Some blacks said Obama's intelligence and popularity should calm doubts that he would be an effective president. They note that many voters, young and old, black and white, have been inspired by his powerful message promising change.
"Look where we have gotten so far with politicians that have a lot of experience," said Leon Harrison, 78, an Upper Marlboro retiree. "You don't have to have all the political experience in the world, but just have good common sense and know how to make people do the right thing."
Detractors point out that Obama rarely addresses racial disadvantages in speeches, worrying that he is trying to eliminate racial inequalities by ignoring them and that his lack of talk now could translate to lack of action later, said the University of Chicago's Dawson.
"Race would seem like an easy issue for him to talk about," Dawson said. "His refusal to do so raises some red flags, I think."
But many black voters believe that Obama does care and that his lack of racial rhetoric is purely a campaign tactic, Dawson noted. At the state level, Obama was an active supporter of liberal causes that benefited African-Americans, such as health care and government reform, noted Walters.

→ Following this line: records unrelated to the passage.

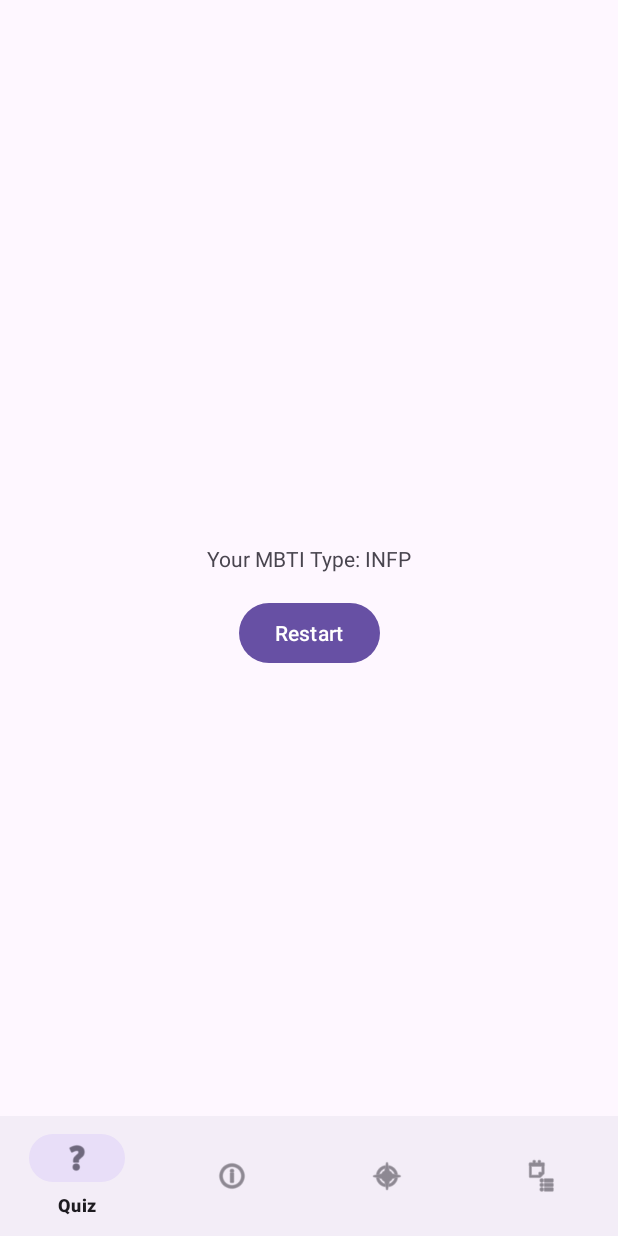
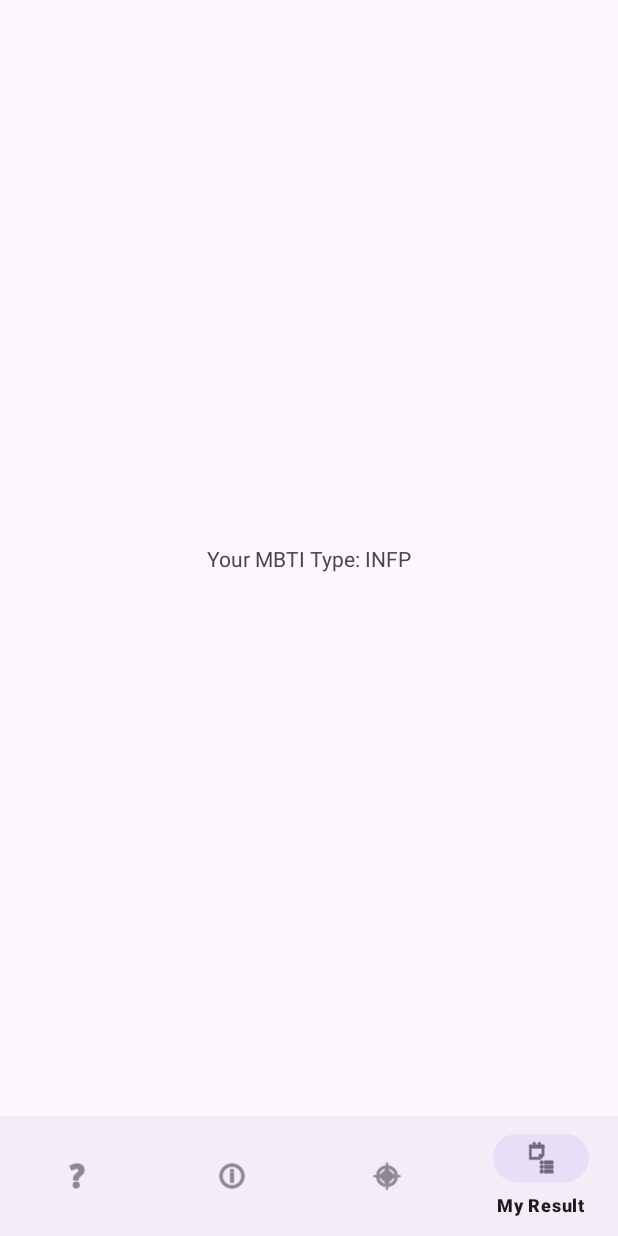
Before and after one commit to QinruoYang/personalityQuest, an Android app: the screen it shows after launch (MainActivity), after a tap on "Finish", on a phone screen of 412 x 824 dp. Run offline under Robolectric (Android 15) with nearby library versions, the phone set to English and light mode, and no system bars; our stand-ins replace navigation-ui; 1 other tap on this screen came first.

Commit message:
Direct the result to my result after finishing the quiz

```diff
--- a/app/build.gradle.kts
+++ b/app/build.gradle.kts
@@ -1,6 +1,7 @@
 plugins {
     id("com.android.application")
     id("org.jetbrains.kotlin.android")
+    id("androidx.navigation.safeargs.kotlin")
     // Add the Google services Gradle plugin
     id("com.google.gms.google-services")
 }
--- a/app/src/main/java/edu/uw/ischool/qy54/personalityquest/MyResult.kt
+++ b/app/src/main/java/edu/uw/ischool/qy54/personalityquest/MyResult.kt
@@ -4,15 +4,31 @@ import android.os.Bundle
 import android.view.LayoutInflater
 import android.view.View
 import android.view.ViewGroup
+import android.widget.TextView
 import androidx.fragment.app.Fragment
 
 class MyResult : Fragment() {
+    private lateinit var textResult: TextView
 
     override fun onCreateView(
         inflater: LayoutInflater, container: ViewGroup?,
         savedInstanceState: Bundle?
     ): View? {
         // Inflate the layout for this fragment
-        return inflater.inflate(R.layout.my_result, container, false)
+        val view = inflater.inflate(R.layout.my_result, container, false)
+
+        textResult = view.findViewById(R.id.text_my_result)
+
+
+        val mbtiResult = requireArguments().getString("mbtiType")
+
+        if (mbtiResult != null) {
+            println("mbtiResult in ResultFragment: $mbtiResult")
+            textResult.text = "Your MBTI Type: $mbtiResult"
+        }
+
+        return view
     }
+
+
 }
--- a/app/src/main/java/edu/uw/ischool/qy54/personalityquest/Quiz.kt
+++ b/app/src/main/java/edu/uw/ischool/qy54/personalityquest/Quiz.kt
@@ -6,8 +6,14 @@ import android.view.View
 import android.view.ViewGroup
 import android.widget.*
 import androidx.fragment.app.Fragment
+import androidx.lifecycle.LiveData
+import androidx.lifecycle.MutableLiveData
+import androidx.lifecycle.ViewModel
+import androidx.lifecycle.ViewModelProvider
+import androidx.navigation.fragment.findNavController
 
 class Quiz : Fragment() {
+    private lateinit var quizViewModel: QuizViewModel
     private val userResponses = mutableListOf<String>()
 
     private lateinit var repository: TopicRepository
@@ -29,6 +35,14 @@ class Quiz : Fragment() {
     ): View? {
         // Inflate the layout for this fragment
         val view = inflater.inflate(R.layout.quiz, container, false)
+
+        // Initialize ViewModel
+        quizViewModel = ViewModelProvider(this).get(QuizViewModel::class.java)
+
+        // Observe the MBTI result
+        quizViewModel.mbtiResult.observe(viewLifecycleOwner, { result ->
+            // Update UI with the result
+        })
 
         // Access the repository from the QuizApp
         repository = (requireActivity().application as QuizApp).accessRepo()
@@ -159,7 +173,19 @@ class Quiz : Fragment() {
         val mbtiType = calculateMBTIType()
 
         // Display the result directly in the quiz fragment
-        textQuestion.text = "Your MBTI Type: $mbtiType"
+        // textQuestion.text = "Your MBTI Type: $mbtiType"
+
+        // Update the result in ResultFragment
+        quizViewModel.setMBTIResult(mbtiType)
+
+        // Assuming you have a bundle defined in QuizFragment to pass the data
+        val bundle = Bundle().apply {
+            putString("mbtiType", mbtiType)
+        }
+
+        // Navigate to ResultFragment with the bundle
+        findNavController().navigate(R.id.action_quizFragment_to_resultFragment, bundle)
+
 
         choicesGroup.visibility = View.GONE
         btnNext.visibility = View.GONE
@@ -215,4 +241,14 @@ class Quiz : Fragment() {
         }
     }
 
+    class QuizViewModel : ViewModel() {
+        private val _mbtiResult = MutableLiveData<String>()
+        val mbtiResult: LiveData<String> get() = _mbtiResult
+
+        fun setMBTIResult(result: String) {
+            _mbtiResult.value = result
+            println("MBTI Result set: $result")
+        }
+    }
+
 }
--- a/app/src/main/res/layout/my_result.xml
+++ b/app/src/main/res/layout/my_result.xml
@@ -8,7 +8,7 @@
         android:id="@+id/text_my_result"
         android:layout_width="wrap_content"
         android:layout_height="wrap_content"
-        android:text="MyResult Fragment"
+        android:text="Your MBTI Type:"
         app:layout_constraintLeft_toLeftOf="parent"
         app:layout_constraintTop_toTopOf="parent"
         app:layout_constraintRight_toRightOf="parent"
--- a/app/src/main/res/navigation/nav_graph.xml
+++ b/app/src/main/res/navigation/nav_graph.xml
@@ -8,7 +8,13 @@
     <fragment
         android:id="@+id/navigation_quiz"
         android:name="edu.uw.ischool.qy54.personalityquest.Quiz"
-        tools:layout="@layout/quiz" />
+        tools:layout="@layout/quiz">
+            <action
+                android:id="@+id/action_quizFragment_to_resultFragment"
+                app:destination="@id/navigation_my_result">
+
+            </action>
+    </fragment>
 
     <fragment
         android:id="@+id/navigation_types"
--- a/build.gradle.kts
+++ b/build.gradle.kts
@@ -2,6 +2,7 @@
 plugins {
     id("com.android.application") version "8.1.2" apply false
     id("org.jetbrains.kotlin.android") version "1.9.0" apply false
+    id("androidx.navigation.safeargs.kotlin") version "2.7.5" apply false
     // Add the dependency for the Google services Gradle plugin
     id("com.google.gms.google-services") version "4.4.0" apply false
 }
```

"He's got a record in the Illinois state legislature that proves he's sensitive to those questions," Walters said. "You can't sponsor legislation that is racial, but you can sponsor legislation that is liberal."
An African-American in the White House might undermine arguments that widespread racism still exists, Harris-Lacewell said, a perception already bourne out on a smaller scale with the appointments of former Secretary of State Colin L. Powell and his replacement, Condoleezza Rice.
"It would be hard to talk about continuing inequality," Harris-Lacewell said. "A black president could be the ultimate focus, the ultimate example of how everything is OK."
Some black voters interviewed last week said such arguments were so obviously wrong that they wouldn't go far. Smith pointed to Ralph Bunche, the Nobel Prize laureate who held positions in the State Department and United Nations before his death in 1971.
"People said, 'You can't eat Ralph Bunche for lunch,' " Smith said. "The implication being, his success had nothing to do with whether a poor black person in Harlem could get a job."
One anxiety accompanying Obama's candidacy has nothing to do with politics or electability but rather safety. The fear that Obama could face violence like black leaders before him has been present since he started campaigning and has increased since his victory in Iowa, voters said.
Older blacks who remember the assassinations of Martin Luther King Jr. and Malcolm X seem most fearful that Obama is in danger, but the possibility is being discussed by many African-Americans, political scientists and black voters said. Some said they have heard it come up occasionally; others said they talk about it every day.
One reason Colin Powell decided against a presidential bid was that his wife was worried for his safety, voters point out. "I'm only 34 years old, and my father remembers very well growing up with the terror of lynching as a young boy in Virginia," Harris-Lacewell said. "Parents talked about how to behave in public to avoid being murdered. This is fresh. It's such a part of who we are in this country. So it's not alarmism; it's a part of the racial history of this country."
The idea that Obama in danger because of his race misses a larger point, some blacks say. Plenty of prominent politicians have been shot no matter their race, they argue. "Look at the Kennedy boys," said Leon Harrison, 78, an Upper Marlboro retiree. "Even Reagan was shot."
Despite their worries - for Obama's electability, his ability to promote racial justice, his safety - many black voters said they watch him campaign with a tangible thrill.
"Let's face it, he's not God, now," Harrison said. "But he's better than what we've had in the last eight or 16 years."